The audit should identify any financial or operational risks the scheme faces and whether adequate measures are in place to manage these risks effectively.

Management letter

Besides the formal audit report, pay attention to any management letter or other communications from the auditor. These often contain observations and recommendations for improving the scheme's operations and controls.

Action on previous recommendations

If there were recommendations from previous audits, check whether appropriate actions have been taken to address them. Failure to act on audit recommendations can lead to recurring issues and increase the scheme's risk profile.

By paying attention to these areas, trustees and scheme managers can gain valuable insights into the scheme's operations, financial health, and compliance status, enabling them to make informed decisions and take necessary actions to safeguard the interests of the scheme's members.

A Checklist for Appointing a Pension Scheme Auditor

When appointing a pension scheme auditor, it's crucial to ensure that you select a qualified, experienced professional firm. One that can provide a thorough and compliant audit. Here's a checklist of things to consider during the appointment process:

Qualifications and accreditation

Confirm that the audit firm holds the necessary qualifications and is accredited to conduct pension scheme audits. They should be recognised by a relevant professional body e.g. Institute of Chartered Accountants in England and Wales.

Experience in pension scheme audits

Look for auditors with specific experience in pension schemes, as this area requires specialised knowledge. Ask about their experience with schemes similar to yours in terms of size and type (defined benefit, defined contribution, etc.).

Understanding of regulations

Ensure that the audit firm is up-to-date with the latest pension legislation and regulatory requirements. Such as the new General Code of Practice. They should demonstrate a thorough understanding of the Pensions Act, the role of The Pensions Regulator, and any other relevant guidelines.


Research the audit firm's reputation in the industry. This can include seeking references, reviewing testimonials, or checking if they have faced any disciplinary actions.
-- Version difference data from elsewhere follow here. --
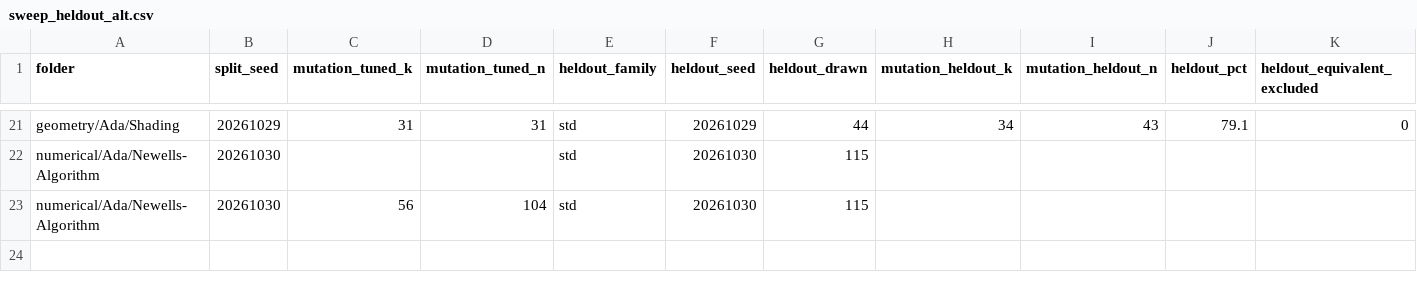
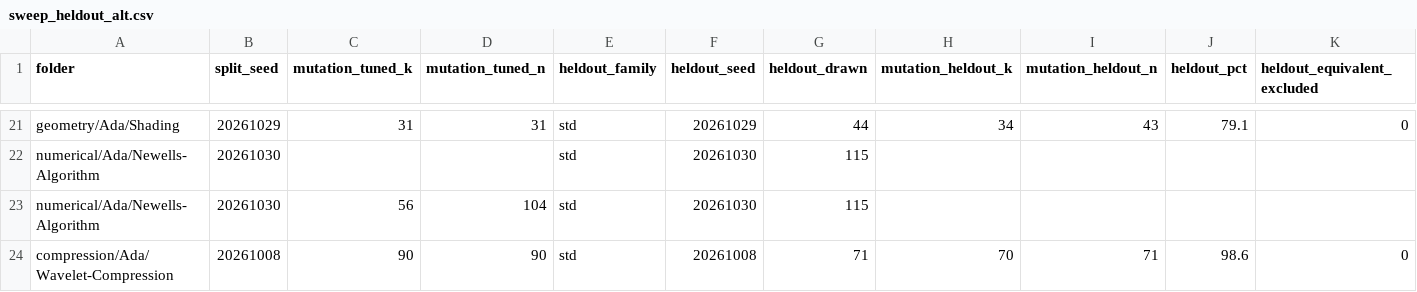
Before and after one commit to RobertBoettcherSF/Ada-Algorithms, a CSV file: tools/vv/sweep_heldout_alt.csv, drawn as a sheet; only a part is shown, gaps mark what is left out; rows hold the shown columns only; the diff names each change by its address in the sheet, - before the commit and + after, or states it on an @@ line.

Commit message:
Wavelet-Compression: held-out 70/71 after the Detail type
Same split seed. Integer samples subtract in Detail. The one held
survivor is left uninspected.

```diff
--- a/tools/vv/sweep_heldout_alt.csv
+++ b/tools/vv/sweep_heldout_alt.csv
+row 24: compression/Ada/Wavelet-Compression | 20261008 | 90 | 90 | std | 20261008 | 71 | 70 | 71 | 98.6 | 0
```
Also changed, not shown: tools/vv/sweep_progress.csv, 2 other files.
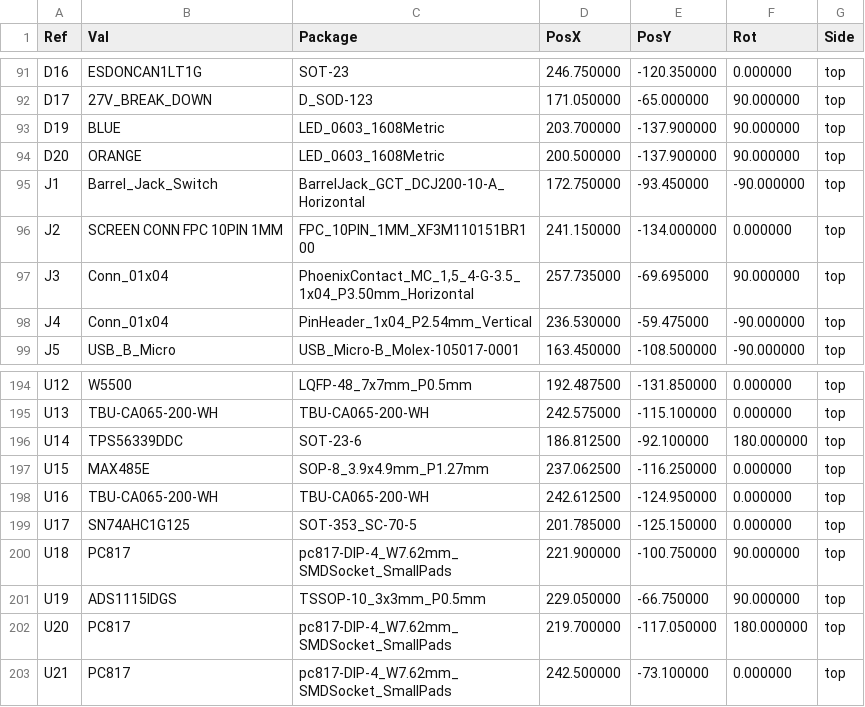
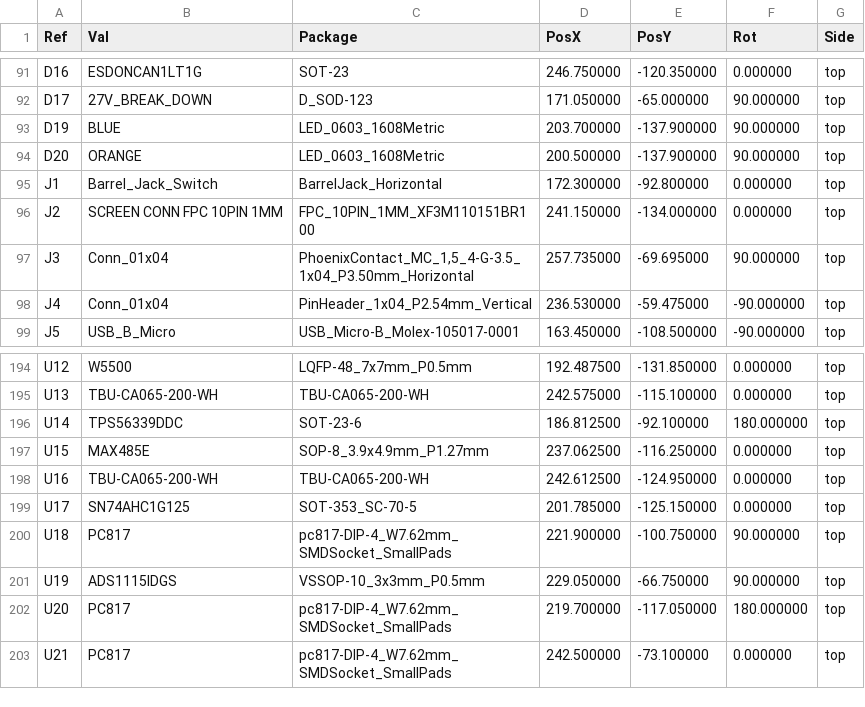
Before and after one commit to R-Mutura/ELISTARS, a CSV file: placement/ELIESTER_V2-top-pos.csv, drawn as a sheet; only a part is shown, gaps mark what is left out.

```diff
--- a/placement/ELIESTER_V2-top-pos.csv
+++ b/placement/ELIESTER_V2-top-pos.csv
@@ -94,3 +94,3 @@ Ref,Val,Package,PosX,PosY,Rot,Side
 "D20","ORANGE","LED_0603_1608Metric",200.500000,-137.900000,90.000000,top
-"J1","Barrel_Jack_Switch","BarrelJack_GCT_DCJ200-10-A_Horizontal",172.750000,-93.450000,-90.000000,top
+"J1","Barrel_Jack_Switch","BarrelJack_Horizontal",172.300000,-92.800000,0.000000,top
 "J2","SCREEN CONN FPC 10PIN 1MM","FPC_10PIN_1MM_XF3M110151BR100",241.150000,-134.000000,0.000000,top
@@ -200,3 +200,3 @@ Ref,Val,Package,PosX,PosY,Rot,Side
 "U18","PC817","pc817-DIP-4_W7.62mm_SMDSocket_SmallPads",221.900000,-100.750000,90.000000,top
-"U19","ADS1115IDGS","TSSOP-10_3x3mm_P0.5mm",229.050000,-66.750000,90.000000,top
+"U19","ADS1115IDGS","VSSOP-10_3x3mm_P0.5mm",229.050000,-66.750000,90.000000,top
 "U20","PC817","pc817-DIP-4_W7.62mm_SMDSocket_SmallPads",219.700000,-117.050000,180.000000,top
```
Also changed, not shown: 20 other files.
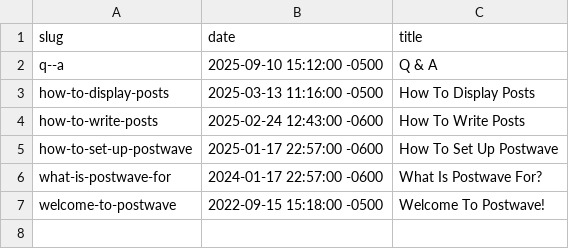
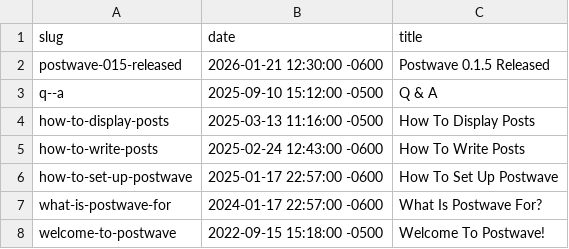
Before and after one commit to dorkrawk/postwave-site, a CSV file: _posts/meta/index.csv, drawn as a sheet.

Commit message:
update to postwave v 0.1.5

```diff
--- a/_posts/meta/index.csv
+++ b/_posts/meta/index.csv
@@ -1,2 +1,3 @@
 slug,date,title
+postwave-015-released,2026-01-21 12:30:00 -0600,Postwave 0.1.5 Released
 q--a,2025-09-10 15:12:00 -0500,Q & A
```
Also changed, not shown: 7 other files.
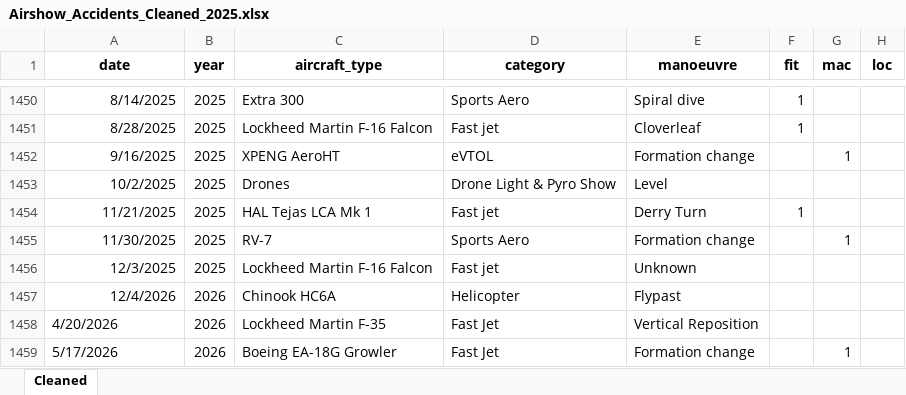
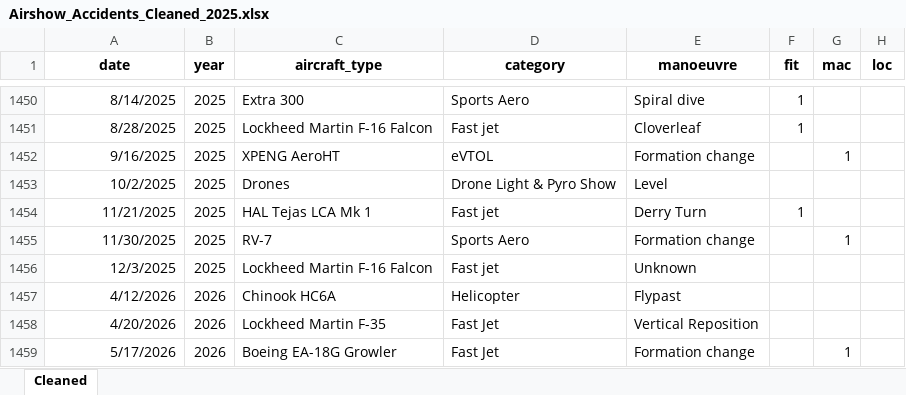
Before and after one commit to mkarachalios-1/airshow-safety-streamlit, an Excel workbook: data/Airshow_Accidents_Cleaned_2025.xlsx, sheet Cleaned, drawn as a sheet; only a part is shown, gaps mark what is left out; values as stored, in another font and other column widths than the file's, no borders; table styles not drawn; the diff names each change by its address in the sheet, - before the commit and + after, or states it on an @@ line.

Commit message:
Add files via upload

```diff
--- a/data/Airshow_Accidents_Cleaned_2025.xlsx (sheet Cleaned)
+++ b/data/Airshow_Accidents_Cleaned_2025.xlsx (sheet Cleaned)
-A1457 (date): 12/4/2026
+A1457 (date): 4/12/2026
-A1458:A1459 alignment: left
+A1458:A1459 alignment: right
```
The pension scheme auditor must be independent of the scheme's administration and management to ensure an unbiased audit. Verify that there are no conflicts of interest that could affect the audit firms objectivity.

Pension scheme audit approach

Discuss the auditor's approach to pension scheme audits, including how they plan to assess risks, their process for testing and validation, and how they handle potential issues or discrepancies.


Good communication is essential. The auditor should be willing to maintain open and clear communication with the scheme's trustees and managers throughout the audit process.

Resources and support

Ensure that the audit firm has sufficient resources and expertise to conduct the audit efficiently and effectively, particularly if your scheme is large or complex.

Fees for pension scheme audits

Obtain and compare fee proposals from potential auditors. While cost is an important factor, it shouldn't be the sole basis for your decision. Consider the value and quality of the audit service provided.

Terms of Engagement

Review and agree on the terms of engagement, which should clearly outline the scope of the audit, the responsibilities of both parties, the timeline, and any other relevant details.

Continuous Professional Development

Check that the auditor's team engages in continuous professional development to stay current with changes in accounting standards, pension legislation, and best practices.

Post-Audit support

Consider whether the auditor offers support after the audit is completed, such as guidance on implementing recommendations or addressing identified issues.

By carefully considering these factors and conducting due diligence, you can select a pension scheme audit firm that will provide a thorough, compliant, and insightful audit, contributing to the effective governance and management of your pension scheme.